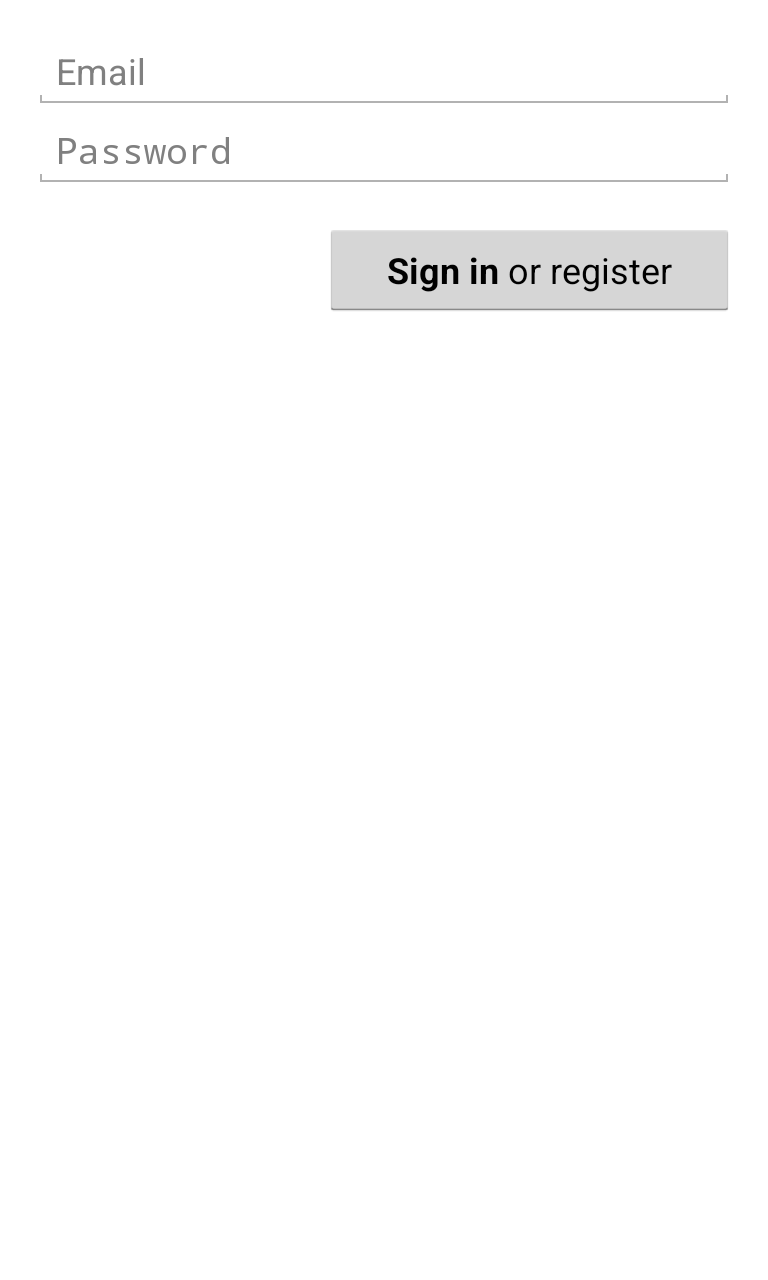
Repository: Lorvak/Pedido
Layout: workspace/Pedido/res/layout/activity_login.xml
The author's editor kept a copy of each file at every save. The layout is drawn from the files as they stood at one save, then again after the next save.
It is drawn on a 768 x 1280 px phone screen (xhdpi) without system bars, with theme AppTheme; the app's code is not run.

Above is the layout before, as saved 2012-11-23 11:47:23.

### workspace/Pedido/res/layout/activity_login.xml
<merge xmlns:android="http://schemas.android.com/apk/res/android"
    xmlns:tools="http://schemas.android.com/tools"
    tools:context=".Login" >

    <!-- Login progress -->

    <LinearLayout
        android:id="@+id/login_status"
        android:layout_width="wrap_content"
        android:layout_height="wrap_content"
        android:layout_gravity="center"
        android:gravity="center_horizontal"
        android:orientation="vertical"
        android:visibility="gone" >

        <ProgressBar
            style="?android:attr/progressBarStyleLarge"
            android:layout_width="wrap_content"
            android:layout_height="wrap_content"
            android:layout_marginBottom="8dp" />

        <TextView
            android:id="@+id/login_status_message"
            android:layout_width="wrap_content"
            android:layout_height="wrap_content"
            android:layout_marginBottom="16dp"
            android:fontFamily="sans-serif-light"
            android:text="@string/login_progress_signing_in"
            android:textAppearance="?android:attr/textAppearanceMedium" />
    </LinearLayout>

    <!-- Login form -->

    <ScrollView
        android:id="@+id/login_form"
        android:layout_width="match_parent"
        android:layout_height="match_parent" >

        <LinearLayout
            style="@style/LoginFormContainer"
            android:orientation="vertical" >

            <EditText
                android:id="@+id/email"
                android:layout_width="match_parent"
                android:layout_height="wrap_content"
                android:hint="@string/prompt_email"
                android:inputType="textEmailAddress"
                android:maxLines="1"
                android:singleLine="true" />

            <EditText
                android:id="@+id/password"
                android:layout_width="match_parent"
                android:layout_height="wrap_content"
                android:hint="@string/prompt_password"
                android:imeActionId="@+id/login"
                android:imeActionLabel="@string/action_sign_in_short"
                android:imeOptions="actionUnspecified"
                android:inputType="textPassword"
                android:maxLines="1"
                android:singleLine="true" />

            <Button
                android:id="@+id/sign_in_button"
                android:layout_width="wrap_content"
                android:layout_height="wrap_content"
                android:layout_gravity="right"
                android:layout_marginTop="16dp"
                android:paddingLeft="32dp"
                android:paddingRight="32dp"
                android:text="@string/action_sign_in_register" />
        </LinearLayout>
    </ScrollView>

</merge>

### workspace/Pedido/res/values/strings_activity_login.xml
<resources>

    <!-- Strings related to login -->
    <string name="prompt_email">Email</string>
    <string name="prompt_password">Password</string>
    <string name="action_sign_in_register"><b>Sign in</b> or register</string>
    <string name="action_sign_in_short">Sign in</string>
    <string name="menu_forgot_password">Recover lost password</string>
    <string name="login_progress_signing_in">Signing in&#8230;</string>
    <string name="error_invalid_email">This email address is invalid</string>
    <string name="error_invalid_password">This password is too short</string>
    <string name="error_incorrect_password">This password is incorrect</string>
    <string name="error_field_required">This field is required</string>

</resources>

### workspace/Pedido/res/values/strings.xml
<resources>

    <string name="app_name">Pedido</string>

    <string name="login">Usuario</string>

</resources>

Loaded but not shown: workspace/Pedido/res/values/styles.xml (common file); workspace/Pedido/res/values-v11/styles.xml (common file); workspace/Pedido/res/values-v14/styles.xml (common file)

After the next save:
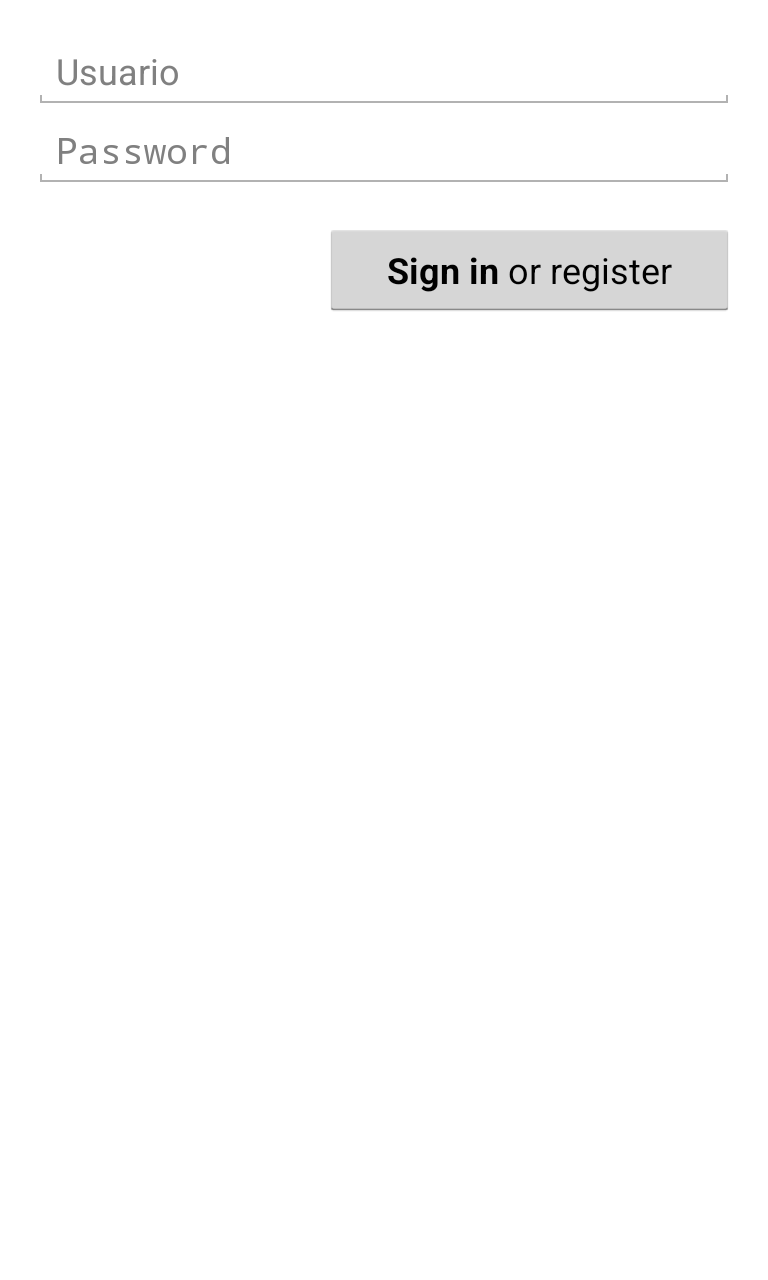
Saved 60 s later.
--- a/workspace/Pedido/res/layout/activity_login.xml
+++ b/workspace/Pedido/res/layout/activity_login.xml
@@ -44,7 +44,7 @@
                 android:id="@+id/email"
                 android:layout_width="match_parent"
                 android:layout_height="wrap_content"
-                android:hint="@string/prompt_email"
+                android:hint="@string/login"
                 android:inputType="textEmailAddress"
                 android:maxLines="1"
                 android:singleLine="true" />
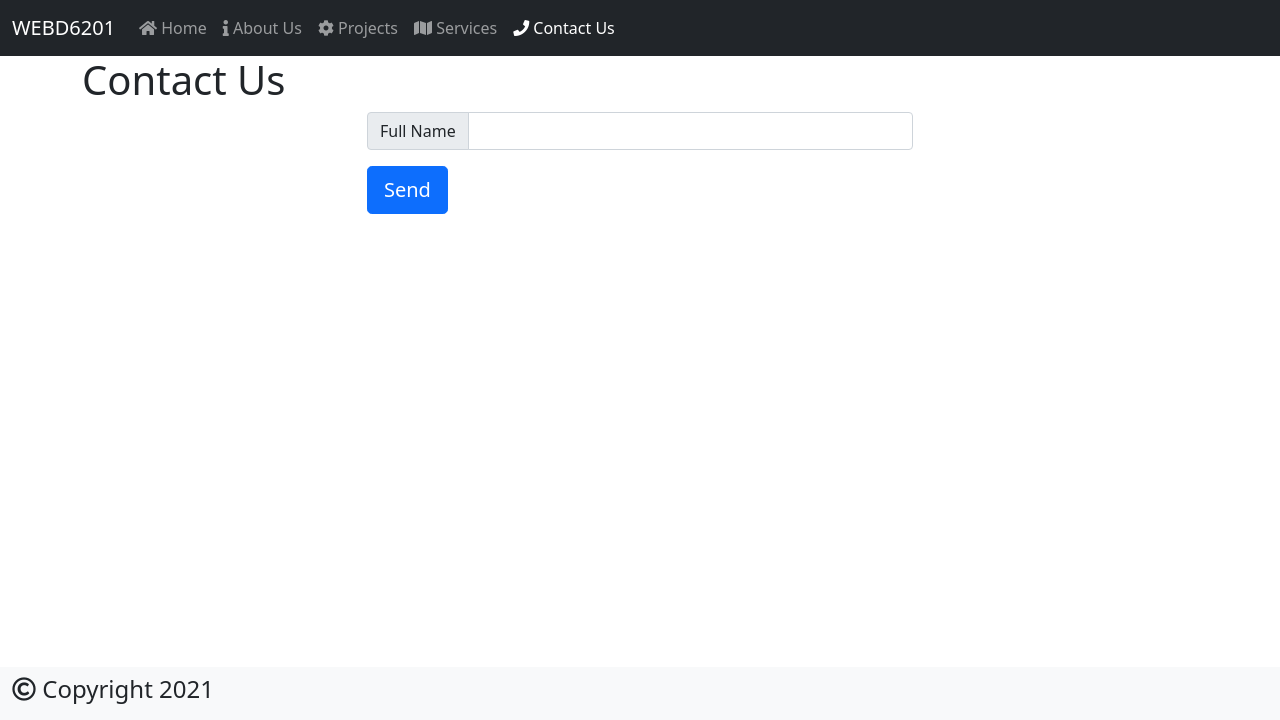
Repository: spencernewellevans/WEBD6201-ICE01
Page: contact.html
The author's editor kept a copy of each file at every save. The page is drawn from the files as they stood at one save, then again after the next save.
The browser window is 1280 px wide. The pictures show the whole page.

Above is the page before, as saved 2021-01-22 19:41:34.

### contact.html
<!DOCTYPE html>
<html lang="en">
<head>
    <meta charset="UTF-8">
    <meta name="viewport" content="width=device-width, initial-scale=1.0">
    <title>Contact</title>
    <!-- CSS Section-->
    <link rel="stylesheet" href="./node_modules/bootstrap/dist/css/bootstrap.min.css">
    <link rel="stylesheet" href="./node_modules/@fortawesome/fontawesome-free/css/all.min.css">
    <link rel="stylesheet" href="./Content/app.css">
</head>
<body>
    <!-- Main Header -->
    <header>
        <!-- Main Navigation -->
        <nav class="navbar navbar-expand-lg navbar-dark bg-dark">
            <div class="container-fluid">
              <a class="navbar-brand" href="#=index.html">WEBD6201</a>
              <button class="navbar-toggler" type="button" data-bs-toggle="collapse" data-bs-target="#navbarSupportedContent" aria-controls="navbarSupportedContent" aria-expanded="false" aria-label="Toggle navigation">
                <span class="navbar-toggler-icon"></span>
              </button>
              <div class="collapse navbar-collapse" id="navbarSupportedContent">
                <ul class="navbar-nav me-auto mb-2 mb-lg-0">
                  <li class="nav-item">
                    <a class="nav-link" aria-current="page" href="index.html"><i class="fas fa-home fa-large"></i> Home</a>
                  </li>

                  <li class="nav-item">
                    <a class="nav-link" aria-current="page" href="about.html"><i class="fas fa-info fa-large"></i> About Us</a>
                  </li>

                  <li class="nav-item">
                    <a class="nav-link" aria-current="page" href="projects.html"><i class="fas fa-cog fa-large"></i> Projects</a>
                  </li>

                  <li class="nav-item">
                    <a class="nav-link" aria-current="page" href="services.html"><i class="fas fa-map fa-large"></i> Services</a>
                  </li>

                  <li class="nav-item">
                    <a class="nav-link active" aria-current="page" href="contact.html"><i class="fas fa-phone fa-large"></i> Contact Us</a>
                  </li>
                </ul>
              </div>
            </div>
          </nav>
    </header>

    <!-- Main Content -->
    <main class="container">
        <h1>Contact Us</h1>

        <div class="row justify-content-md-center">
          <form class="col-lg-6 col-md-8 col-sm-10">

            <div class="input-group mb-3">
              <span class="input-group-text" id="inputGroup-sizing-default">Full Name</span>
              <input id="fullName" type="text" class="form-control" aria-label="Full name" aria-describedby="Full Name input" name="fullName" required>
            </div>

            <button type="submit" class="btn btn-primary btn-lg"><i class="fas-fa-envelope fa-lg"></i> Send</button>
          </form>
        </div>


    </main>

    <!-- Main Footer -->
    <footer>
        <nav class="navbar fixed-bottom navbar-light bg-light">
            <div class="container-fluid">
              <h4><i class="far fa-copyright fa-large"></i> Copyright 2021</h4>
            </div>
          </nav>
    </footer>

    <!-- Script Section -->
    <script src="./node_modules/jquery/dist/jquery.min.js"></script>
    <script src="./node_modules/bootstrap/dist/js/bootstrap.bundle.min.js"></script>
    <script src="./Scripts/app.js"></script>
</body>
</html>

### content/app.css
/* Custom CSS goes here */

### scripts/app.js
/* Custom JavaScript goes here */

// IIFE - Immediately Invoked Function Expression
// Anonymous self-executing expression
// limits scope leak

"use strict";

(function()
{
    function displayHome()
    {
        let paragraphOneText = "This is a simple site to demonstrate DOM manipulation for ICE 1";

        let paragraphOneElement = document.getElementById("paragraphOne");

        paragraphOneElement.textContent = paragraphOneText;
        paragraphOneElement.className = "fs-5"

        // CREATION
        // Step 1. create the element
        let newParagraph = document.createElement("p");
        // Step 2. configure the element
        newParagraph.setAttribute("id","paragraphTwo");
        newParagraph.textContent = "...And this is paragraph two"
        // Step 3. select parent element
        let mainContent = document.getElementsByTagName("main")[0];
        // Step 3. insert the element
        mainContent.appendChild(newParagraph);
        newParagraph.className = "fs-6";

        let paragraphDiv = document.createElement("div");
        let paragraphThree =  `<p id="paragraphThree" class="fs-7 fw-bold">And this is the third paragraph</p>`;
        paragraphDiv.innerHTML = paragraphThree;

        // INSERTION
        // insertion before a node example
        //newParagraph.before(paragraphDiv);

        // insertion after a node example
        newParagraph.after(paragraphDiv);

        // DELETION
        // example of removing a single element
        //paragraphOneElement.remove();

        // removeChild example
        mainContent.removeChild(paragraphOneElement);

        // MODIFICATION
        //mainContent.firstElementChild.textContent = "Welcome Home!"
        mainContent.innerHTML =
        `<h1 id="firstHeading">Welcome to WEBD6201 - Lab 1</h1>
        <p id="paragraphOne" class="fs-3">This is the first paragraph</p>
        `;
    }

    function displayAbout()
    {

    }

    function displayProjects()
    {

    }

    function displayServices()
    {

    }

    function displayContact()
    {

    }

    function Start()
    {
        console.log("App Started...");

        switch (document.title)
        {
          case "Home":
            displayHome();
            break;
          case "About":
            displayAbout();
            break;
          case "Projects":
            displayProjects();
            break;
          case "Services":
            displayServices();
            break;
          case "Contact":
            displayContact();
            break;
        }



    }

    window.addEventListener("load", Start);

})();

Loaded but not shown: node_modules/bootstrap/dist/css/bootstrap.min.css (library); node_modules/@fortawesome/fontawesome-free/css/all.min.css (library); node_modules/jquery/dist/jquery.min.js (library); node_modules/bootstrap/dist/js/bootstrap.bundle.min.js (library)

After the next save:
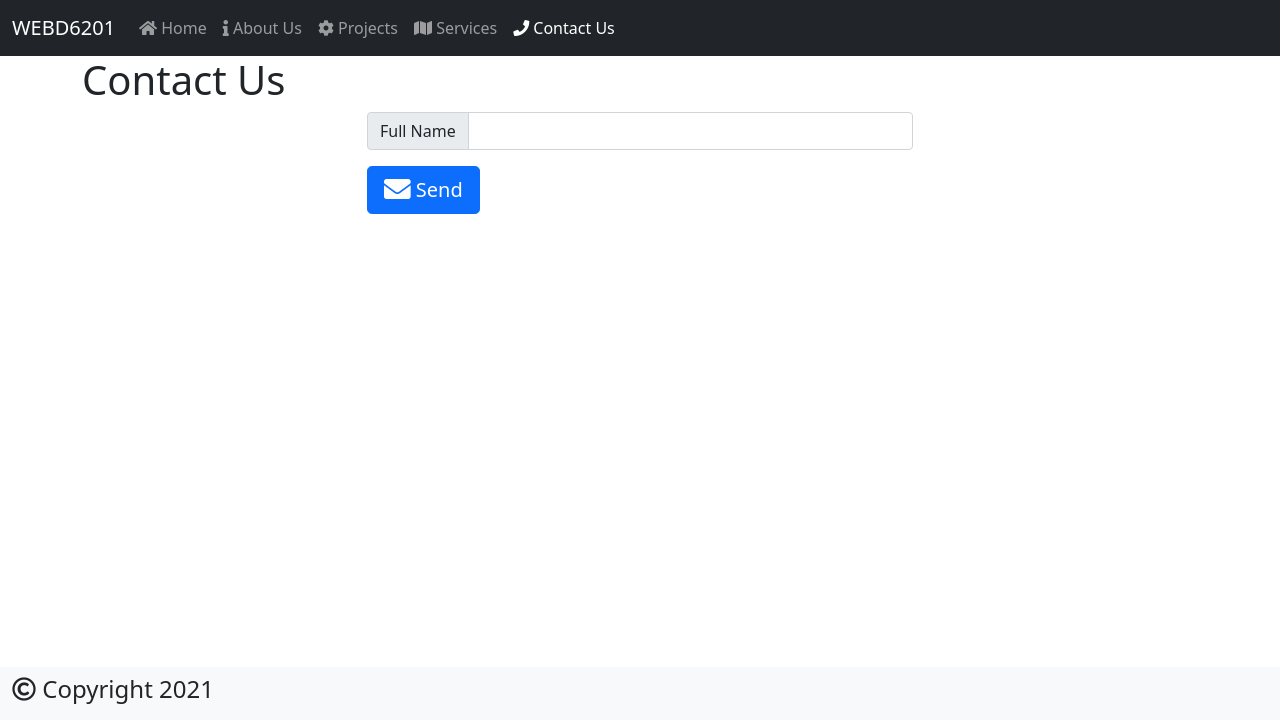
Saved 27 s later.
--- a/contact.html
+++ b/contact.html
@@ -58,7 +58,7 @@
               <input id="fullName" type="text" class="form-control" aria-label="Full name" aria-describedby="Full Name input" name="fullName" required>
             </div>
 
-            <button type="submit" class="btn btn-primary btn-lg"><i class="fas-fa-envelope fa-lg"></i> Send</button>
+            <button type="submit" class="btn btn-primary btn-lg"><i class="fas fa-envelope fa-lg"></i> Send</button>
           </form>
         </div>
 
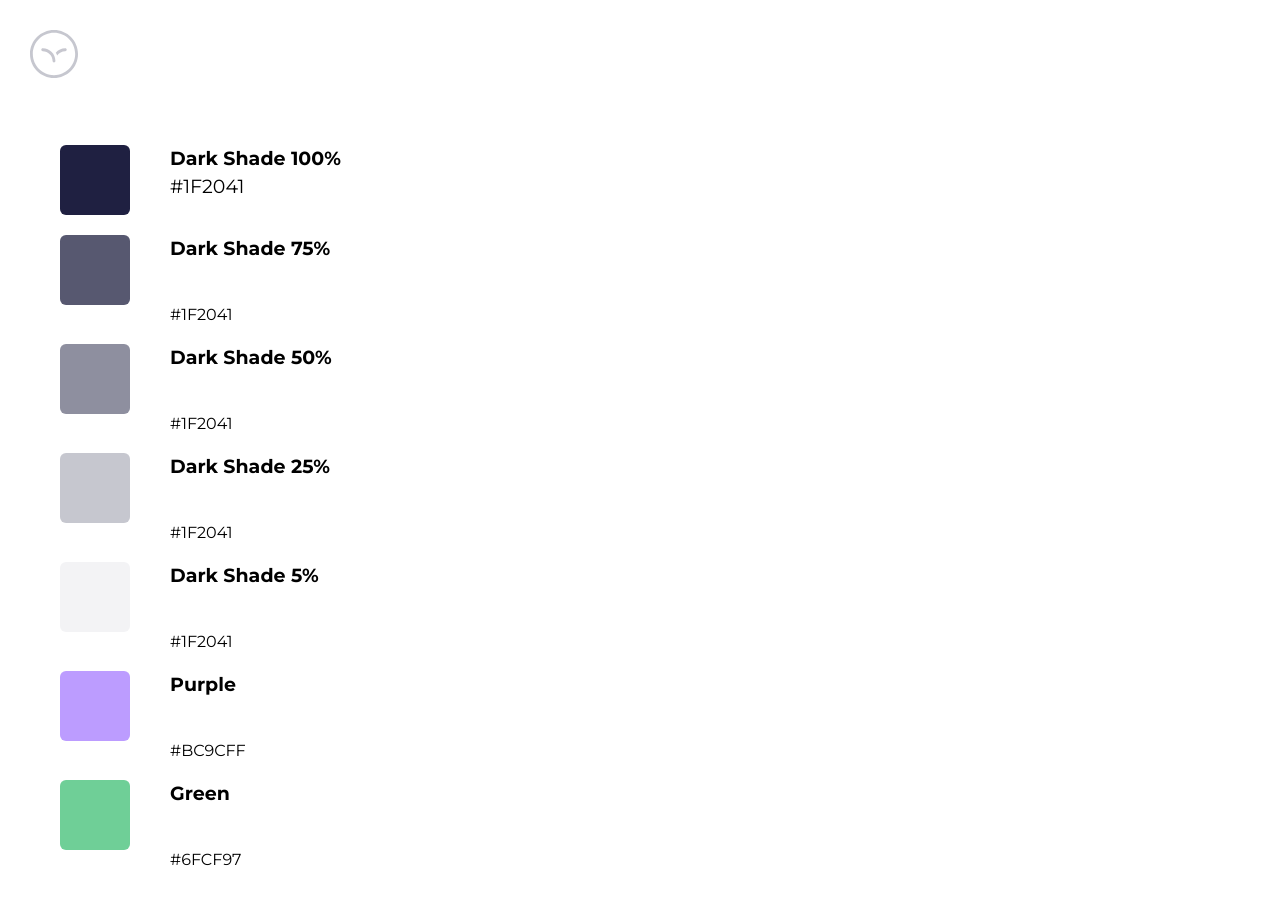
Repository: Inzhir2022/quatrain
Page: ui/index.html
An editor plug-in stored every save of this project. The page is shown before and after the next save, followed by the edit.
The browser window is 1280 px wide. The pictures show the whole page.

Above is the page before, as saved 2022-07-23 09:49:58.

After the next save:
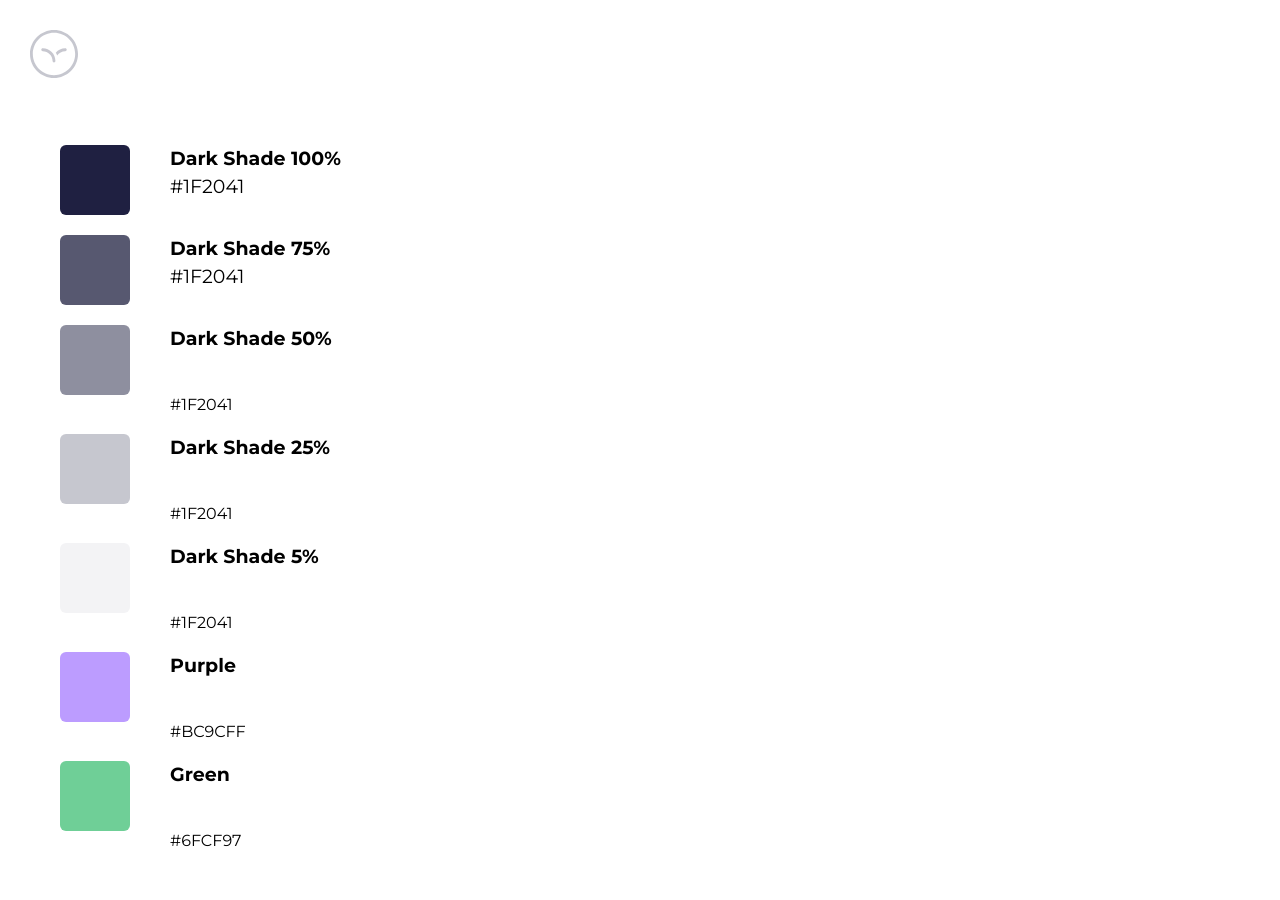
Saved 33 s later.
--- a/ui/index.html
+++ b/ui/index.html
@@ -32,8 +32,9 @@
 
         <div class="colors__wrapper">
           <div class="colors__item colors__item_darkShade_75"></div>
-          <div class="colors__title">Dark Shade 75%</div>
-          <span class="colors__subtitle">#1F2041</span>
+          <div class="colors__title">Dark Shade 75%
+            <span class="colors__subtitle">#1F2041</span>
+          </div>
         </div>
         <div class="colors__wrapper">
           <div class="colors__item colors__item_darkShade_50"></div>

▸ **What the task requires**
Once you have found every line in the listing that holds the string "dist", copy each of them.

▸ **Answer to this task**
    <link rel="stylesheet" href="./node_modules/bootstrap/dist/css/bootstrap.min.css">
    <script src="./node_modules/jquery/dist/jquery.min.js"></script>
    <script src="./node_modules/bootstrap/dist/js/bootstrap.bundle.min.js"></script>
Loaded but not shown: node_modules/bootstrap/dist/css/bootstrap.min.css (library); node_modules/@fortawesome/fontawesome-free/css/all.min.css (library); node_modules/jquery/dist/jquery.min.js (library); node_modules/bootstrap/dist/js/bootstrap.bundle.min.js (library)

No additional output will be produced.